Almost every bank in Uganda is offering some sort of either mobile or internet banking. The objective is to forever save you of waiting long hours in the bank — time that you could productively use elsewhere. With my personal experience of about three separate major banks, clearly Internet banking in Uganda is still very much in its infancy.
Here’s what you can currently do.
- Check account balance. This is the single most popular feature across most the banking platforms you’ll use on the market. If you can’t walk to the ATM machine, much more ask the bank teller your account balance, you can simply login to your account and find it out yourself usually at no extra cost.
- Money Transfer. You can also transfer funds to another account within the same bank. These in-house money transfers are usually free, but you need to consult your bank. You can’t move funds to another account in another bank yet. That requires you to line up in the bank and perform Electronic Funds Transfer (EFT) or Telegraphic Transfer for International bank transfers.
- Utility payments. Some banks offer this feature as part of their internet banking package. The most common utilities supported are Yaka and National water. This attracts a certain charge.
Bonus features depending on the bank might include; account statement printout, transfer money to mobile money account, forex rates card, customer care support, profile management. That’s it.
My experience with internet banking so far hasn’t been that great. The user experience is still very very wanting. Banks are very concerned about security — which they should so your money is safe — but at the expense of user-friendliness. So don’t get so surprised when your login credentials for instance don’t work the first, second or third time. In-fact, they might not even work at all. Don’t be surprised when you have to go to your bank just to reset your password. Don’t be frustrated when you receive false alerts in your email or phone. Don’t be surprised when you can’t use your card to shop online.

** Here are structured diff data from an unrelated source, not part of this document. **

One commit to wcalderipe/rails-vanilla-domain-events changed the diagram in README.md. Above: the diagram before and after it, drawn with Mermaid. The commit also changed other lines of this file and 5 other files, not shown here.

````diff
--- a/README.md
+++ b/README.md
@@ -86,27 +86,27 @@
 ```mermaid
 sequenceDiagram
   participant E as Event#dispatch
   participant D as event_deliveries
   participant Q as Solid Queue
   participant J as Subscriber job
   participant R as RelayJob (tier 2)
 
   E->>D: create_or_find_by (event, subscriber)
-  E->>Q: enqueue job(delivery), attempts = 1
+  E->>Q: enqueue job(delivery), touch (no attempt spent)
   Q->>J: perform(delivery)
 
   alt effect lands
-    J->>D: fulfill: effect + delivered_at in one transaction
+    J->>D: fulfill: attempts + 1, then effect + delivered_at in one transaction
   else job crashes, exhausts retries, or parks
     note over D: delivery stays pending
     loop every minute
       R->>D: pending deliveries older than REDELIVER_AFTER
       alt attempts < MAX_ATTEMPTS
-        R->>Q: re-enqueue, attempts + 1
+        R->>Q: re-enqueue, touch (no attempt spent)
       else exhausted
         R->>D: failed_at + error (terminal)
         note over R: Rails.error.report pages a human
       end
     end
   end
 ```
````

Have you been using internet banking yourself? Let us know your experiences in the comments below.